In today’s New York Times, Adam Liptak, the paper’s long-time legal correspondent and now Supreme Court guru, surveys the latest Supreme Court term that just ended this past Monday.  He called Justice Kennedy “the most powerful jurist in America” – an especially scary proposition, since that can only mean more 5-4 decisions for the foreseeable future, with both the “liberal” and “conservative” wings of the Court courting the vote of America’s most powerful and perhaps fickle jurist.

The introduction of Sonia Sotomayor as the Supreme Court’s next Associate Justice will, of course, do little to change that power dynamic.  As Liptak observes:

If Judge Sonia Sotomayor is confirmed by the Senate, she will succeed Justice David H. Souter, a liberal who spent almost two decades on the court. Her record on the federal appeals court in New York suggests that her views are largely in sync with those of Justice Souter, though there is some evidence that she will turn out to be more conservative in criminal cases.

The arrival of a neophyte justice coupled with Chief Justice Roberts’s increasing mastery of the judicial machinery foreshadow a widening gap between the Democratic-led political branches and the Supreme Court. Indeed, the court appears poised to move to the right in the Obama era.

Chief Justice Roberts has certainly been planting seeds in this term’s decisions. If his reasoning takes root in future cases, the law will move in a conservative direction on questions as varied as what kinds of evidence may be used against criminal defendants and the role the government may play in combating race discrimination.

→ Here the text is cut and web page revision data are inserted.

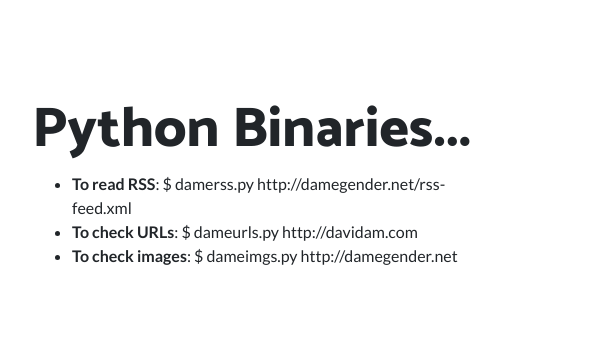
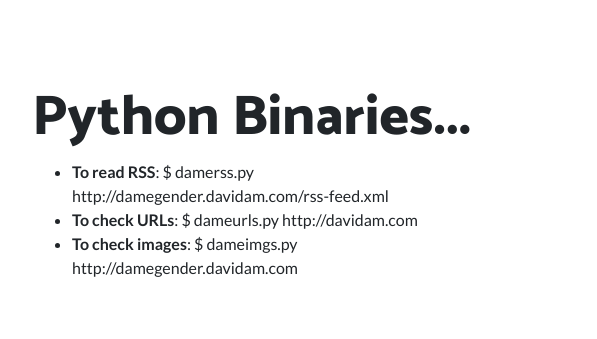
Before and after one commit to davidam/damewebutils-web, a website: page index.html in a window 1280 px wide. Shown: the part 771-1110 px from the top of the page, 101-698 px from the left. Drawn offline with Linux system fonts and the light colour scheme.

Commit message:
index.html: update damegender domain

```diff
--- a/index.html
+++ b/index.html
@@ -67,9 +67,9 @@
           <div class="p-5">
             <h2 class="display-4">Python Binaries...</h2>
             <ul>
-	      <li><b>To read RSS</b>: $ damerss.py http://damegender.net/rss-feed.xml</li>
+	      <li><b>To read RSS</b>: $ damerss.py http://damegender.davidam.com/rss-feed.xml</li>
 	      <li><b>To check URLs</b>: $ dameurls.py http://davidam.com</li>
-	      <li><b>To check images</b>: $ dameimgs.py http://damegender.net</li>
+	      <li><b>To check images</b>: $ dameimgs.py http://damegender.davidam.com</li>
 	    </ul>
           </div>
         </div>
```
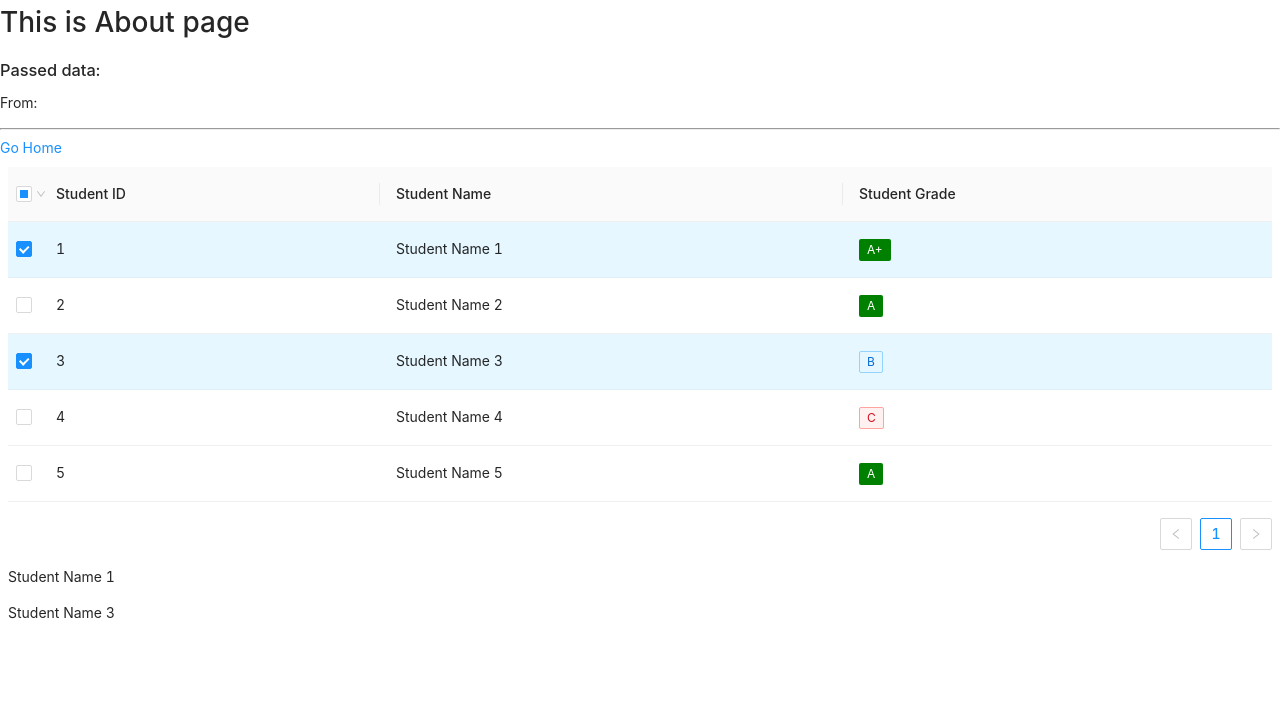
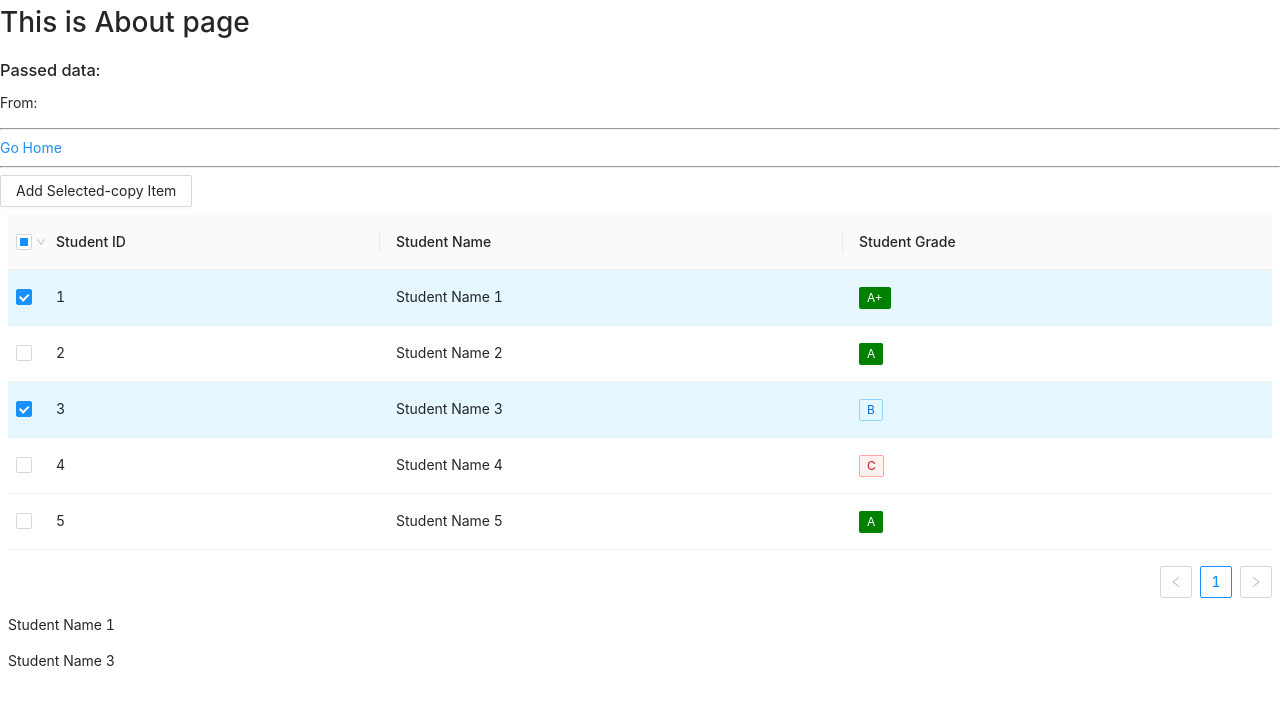
Before and after one commit to goish135/React-Page1, a React (Create React App) app: page /abouts in a window 1280 px wide. Shown: the top 706 px of the page. Built offline with nearby package versions, Linux system fonts and the light colour scheme.

Commit message:
選取後 複製於選取的下一列

```diff
--- a/src/components/AboutPage.tsx
+++ b/src/components/AboutPage.tsx
@@ -1,5 +1,5 @@
 import { useLocation, Link } from "react-router-dom";
-import {  Table, Tag } from 'antd';
+import {  Table, Tag,Button } from 'antd';
 import {useState} from 'react';
 
 const AboutPage = (props:any) => {
@@ -7,6 +7,7 @@ const AboutPage = (props:any) => {
   const [alreadySelectedRows,setAlreadySelectedRows] = useState(['1','3']);
 
   const styleContainer: React.CSSProperties = { background: '#ffffff', padding: '8px' };
+  const [rowClickItem,setRowClickItem] = useState<number>(1);
 
   interface dataT{
     formId: string;
@@ -16,6 +17,39 @@ const AboutPage = (props:any) => {
   const state= location.state as string;
   console.log(state);
 
+  const onAddSelectedItem = ()=>{
+    const randomNumber = parseInt((Math.random()*1000).toString())
+    const newItem = {
+      // key:randomNumber.toString(),
+      // id:randomNumber,
+      // name:'Name '+randomNumber,
+      // grade: 'Grade '+randomNumber,
+      key:(dataSource.length+1).toString(),
+      id:dataSource[rowClickItem].id,
+      name:dataSource[rowClickItem].name,
+      grade: dataSource[rowClickItem].grade,
+    }
+    setDataSource(pre=>{
+      const newDatatSource = [...pre]
+
+
+      console.log('re Order',rowClickItem)
+      // 遇到重複的(選取的) ,add twice (self+copySelf)
+      const reOrderDatatSource = []
+      for(let i=0;i<dataSource.length;i++)
+      {
+        reOrderDatatSource.push(dataSource[i])
+        if(i==rowClickItem){
+          console.log('copy this(add twice)',rowClickItem)
+          reOrderDatatSource.push(newItem)
+        }
+      }
+      // return [...pre,newItem]
+      return reOrderDatatSource
+    }
+
+    )
+  }
   const columns = [
     {
       title: 'Student ID',
@@ -35,7 +69,7 @@ const AboutPage = (props:any) => {
     }
   ]
 
-  const dataSource = [
+  const [dataSource,setDataSource] = useState([
     {
       key:'1',
       id:1,
@@ -66,7 +100,7 @@ const AboutPage = (props:any) => {
       name:'Student Name 5',
       grade: 'A',
     },
-  ]
+  ])
 
   return (
     <>
@@ -81,11 +115,28 @@ const AboutPage = (props:any) => {
         </div>
       {/* )} */}
       <hr />
-      <Link to="/">Go Home</Link>
+      <Link to="/">Go Home</Link> <hr/>
+      <Button onClick={onAddSelectedItem}>Add Selected-copy Item</Button>
       <div style={styleContainer}>
         <Table
+
+
+        onRow={(record, rowIndex) => {
+          return {
+            onClick: event => {
+              console.log('onRow Click?',rowIndex)
+              setRowClickItem(rowIndex as number)
+            }, // click row
+            onDoubleClick: event => {}, // double click row
+            onContextMenu: event => {}, // right button click row
+            onMouseEnter: event => {}, // mouse enter row
+            onMouseLeave: event => {}, // mouse leave row
+          };
+        }}
+
         columns={columns}
         dataSource={dataSource}
+
         rowSelection={{
           type:'checkbox',
           selectedRowKeys:alreadySelectedRows,
```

Sotomayor’s presence on the Court will, however, mean dark days for the criminally accused.  As Liptak himself pointed out, when push comes to shove, Sotomayor has generally sided with the Government in criminal matters.  The fact that Sotomayor received the endorsement of eight national law enforcement organizations is reason enough to be worried.  The Alliance for Justice, a public interest organization, reviewed Sotomayor’s record on criminal matters as a judge in federal court in a lengthy report.  It praised her “cautious style” which, according to the organization, “reveals the temperament of a former prosecutor who understands the real-world demands of prosecuting crime and fundamentally respects the rule of law, while remaining alert to the rights of criminal defendants.”    Judge Sotomayor couldn’t have said it better herself.  More troubling is the fact that Sotomayor is supposed to have lived in areas like the South Bronx whose residents and communities have been ill-served by increasingly harsh and conservative policing and anti-crime policies crafted, as is the case here in Atlanta.  Of course, reasonable people may differ on what “criminal justice” means, and Sotomayor’s current views on the matter are by no means an indication that she has forgotten her roots or those regular joes she often claims to have in mind when crafting her judicial decisions.  Yet it is puzzling that for someone who shares Obama’s newly minted judicial philosophy of empathy for the individual, Sotomayor is all too comfortable siding with the institution and those in power.  Then again, there is little indication she has ever strayed from that circle for most of her adult and professional life.

Barring any last-minute revelations, Sotomayor will eventually take the bench on the Supreme Court.  When she does, Justice Roberts will have gained another ally in his quest to strip criminal defendants of their rights.

- AW